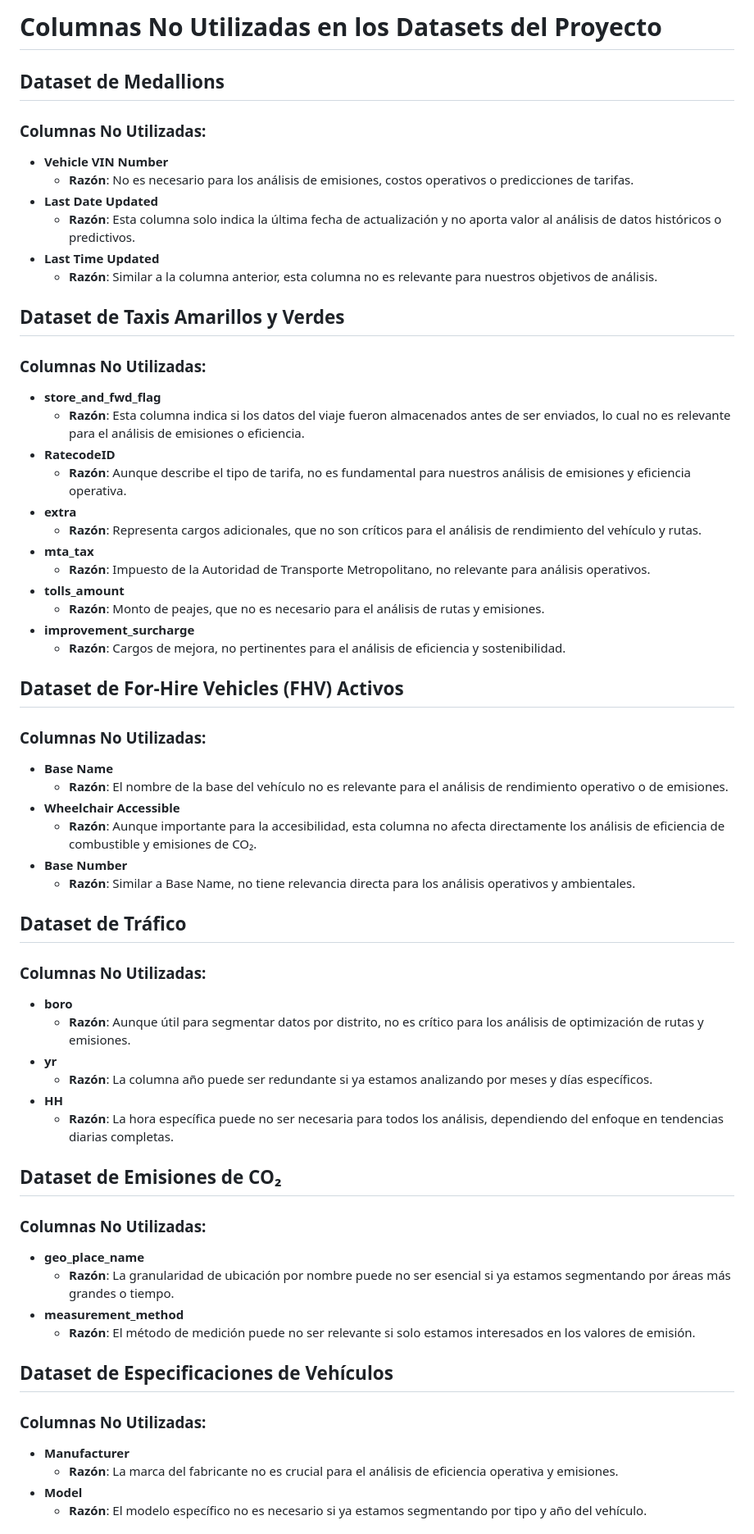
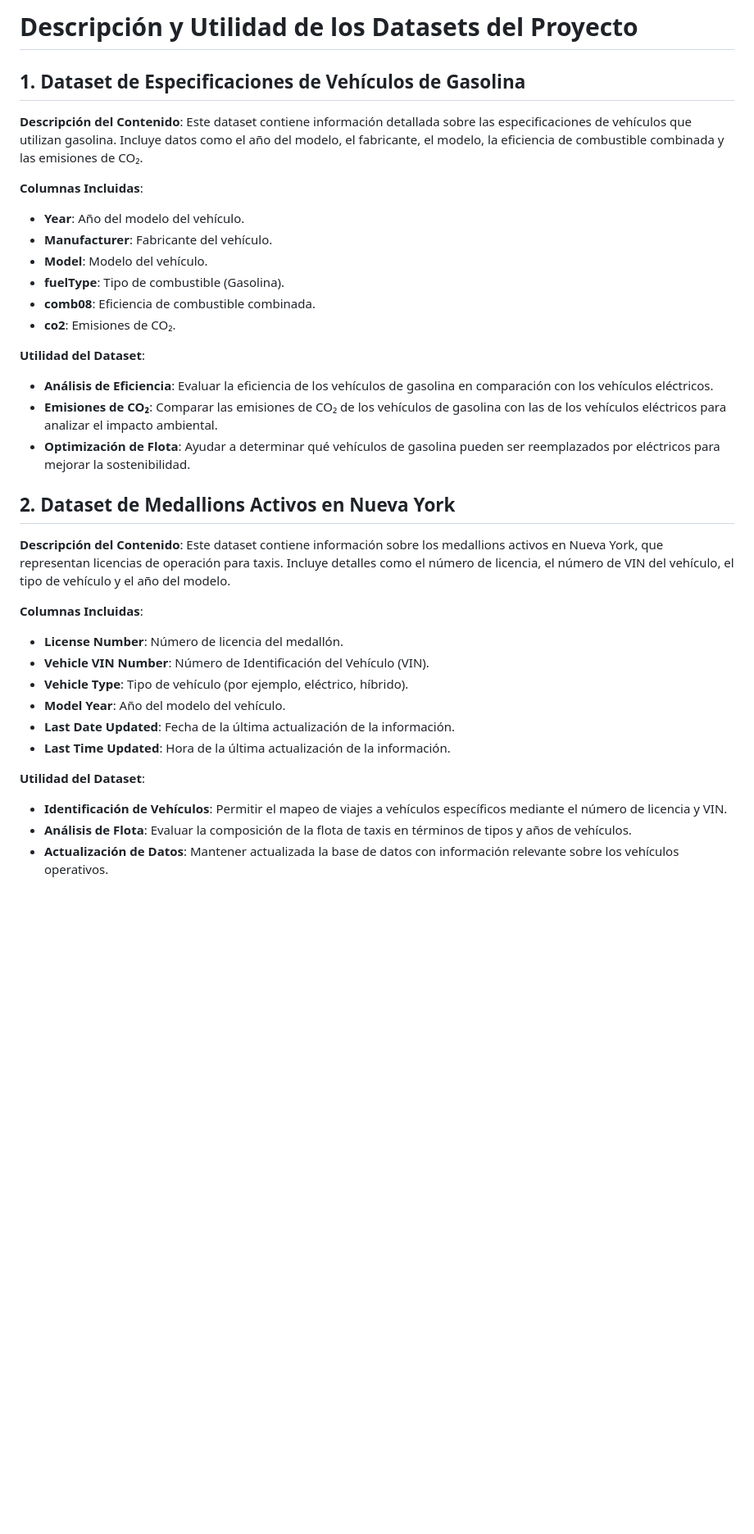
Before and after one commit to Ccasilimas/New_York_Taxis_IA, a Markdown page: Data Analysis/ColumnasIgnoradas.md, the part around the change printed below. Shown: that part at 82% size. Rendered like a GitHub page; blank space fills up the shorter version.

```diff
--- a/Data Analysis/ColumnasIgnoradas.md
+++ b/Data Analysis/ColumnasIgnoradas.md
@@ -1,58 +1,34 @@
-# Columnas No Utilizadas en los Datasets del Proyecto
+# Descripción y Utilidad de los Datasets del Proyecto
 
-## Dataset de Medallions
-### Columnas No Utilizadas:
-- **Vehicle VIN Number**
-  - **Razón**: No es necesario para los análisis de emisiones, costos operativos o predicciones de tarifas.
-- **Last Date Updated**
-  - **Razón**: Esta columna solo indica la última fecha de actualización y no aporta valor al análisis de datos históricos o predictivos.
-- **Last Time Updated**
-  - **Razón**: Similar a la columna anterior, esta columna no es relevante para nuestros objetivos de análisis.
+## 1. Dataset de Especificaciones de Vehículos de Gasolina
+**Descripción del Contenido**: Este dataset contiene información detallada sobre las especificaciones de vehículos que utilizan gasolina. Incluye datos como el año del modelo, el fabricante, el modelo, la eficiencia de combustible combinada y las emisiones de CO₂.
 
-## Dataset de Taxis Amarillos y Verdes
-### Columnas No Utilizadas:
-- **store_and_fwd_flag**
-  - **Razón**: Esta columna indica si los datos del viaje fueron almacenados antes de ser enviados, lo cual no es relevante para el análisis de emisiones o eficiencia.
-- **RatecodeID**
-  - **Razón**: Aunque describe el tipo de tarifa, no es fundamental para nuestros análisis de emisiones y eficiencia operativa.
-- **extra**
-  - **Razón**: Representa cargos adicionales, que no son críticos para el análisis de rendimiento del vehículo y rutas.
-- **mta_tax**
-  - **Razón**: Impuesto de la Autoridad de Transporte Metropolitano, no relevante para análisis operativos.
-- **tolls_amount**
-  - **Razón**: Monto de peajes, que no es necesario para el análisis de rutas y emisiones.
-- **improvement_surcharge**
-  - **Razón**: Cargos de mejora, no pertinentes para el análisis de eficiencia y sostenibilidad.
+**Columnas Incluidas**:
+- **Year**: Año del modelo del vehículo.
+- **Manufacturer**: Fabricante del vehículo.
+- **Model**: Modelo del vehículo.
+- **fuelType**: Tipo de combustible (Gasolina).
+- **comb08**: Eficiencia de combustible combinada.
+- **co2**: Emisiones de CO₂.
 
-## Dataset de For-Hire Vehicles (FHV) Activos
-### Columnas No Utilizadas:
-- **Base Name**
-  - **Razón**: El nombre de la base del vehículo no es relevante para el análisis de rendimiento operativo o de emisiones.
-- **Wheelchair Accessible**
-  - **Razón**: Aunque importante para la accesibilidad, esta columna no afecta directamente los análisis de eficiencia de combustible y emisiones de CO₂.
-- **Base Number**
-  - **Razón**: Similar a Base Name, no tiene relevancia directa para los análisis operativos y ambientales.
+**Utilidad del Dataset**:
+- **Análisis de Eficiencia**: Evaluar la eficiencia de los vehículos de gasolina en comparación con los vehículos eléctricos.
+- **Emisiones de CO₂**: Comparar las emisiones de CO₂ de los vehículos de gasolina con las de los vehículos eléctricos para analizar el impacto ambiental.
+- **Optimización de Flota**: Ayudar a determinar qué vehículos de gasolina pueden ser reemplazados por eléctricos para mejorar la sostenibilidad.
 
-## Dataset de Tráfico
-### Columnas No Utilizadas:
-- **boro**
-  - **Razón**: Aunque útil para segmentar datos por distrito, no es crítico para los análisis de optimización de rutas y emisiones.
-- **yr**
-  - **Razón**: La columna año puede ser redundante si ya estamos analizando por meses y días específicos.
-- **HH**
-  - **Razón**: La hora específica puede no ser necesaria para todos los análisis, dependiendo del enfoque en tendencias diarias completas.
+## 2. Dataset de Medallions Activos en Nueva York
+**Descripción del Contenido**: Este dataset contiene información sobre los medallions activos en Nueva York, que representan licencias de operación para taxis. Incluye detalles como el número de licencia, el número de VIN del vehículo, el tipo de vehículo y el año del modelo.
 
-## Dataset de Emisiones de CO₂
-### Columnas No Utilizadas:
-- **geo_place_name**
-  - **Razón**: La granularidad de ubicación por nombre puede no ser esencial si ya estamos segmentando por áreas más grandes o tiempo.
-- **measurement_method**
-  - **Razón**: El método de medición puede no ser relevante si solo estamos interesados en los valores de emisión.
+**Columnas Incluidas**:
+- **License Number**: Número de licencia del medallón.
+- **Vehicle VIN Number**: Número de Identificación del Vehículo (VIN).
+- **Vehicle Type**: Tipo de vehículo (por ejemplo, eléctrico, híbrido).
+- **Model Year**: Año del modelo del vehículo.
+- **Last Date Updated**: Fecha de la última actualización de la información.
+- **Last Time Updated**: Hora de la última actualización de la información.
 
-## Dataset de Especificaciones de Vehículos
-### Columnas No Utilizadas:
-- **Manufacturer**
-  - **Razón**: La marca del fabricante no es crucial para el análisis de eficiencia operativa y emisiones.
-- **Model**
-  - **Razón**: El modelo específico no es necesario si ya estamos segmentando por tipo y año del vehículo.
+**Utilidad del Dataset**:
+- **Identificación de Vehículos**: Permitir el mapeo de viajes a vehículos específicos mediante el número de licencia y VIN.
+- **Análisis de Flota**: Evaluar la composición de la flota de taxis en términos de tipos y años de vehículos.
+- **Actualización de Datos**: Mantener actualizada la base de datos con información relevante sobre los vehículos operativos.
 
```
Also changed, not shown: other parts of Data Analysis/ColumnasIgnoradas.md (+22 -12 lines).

*Assignment:*
Across the data, pull every line containing the string "Evaluar".

*Answer:*
+- **Análisis de Eficiencia**: Evaluar la eficiencia de los vehículos de gasolina en comparación con los vehículos eléctricos.
+- **Análisis de Flota**: Evaluar la composición de la flota de taxis en términos de tipos y años de vehículos.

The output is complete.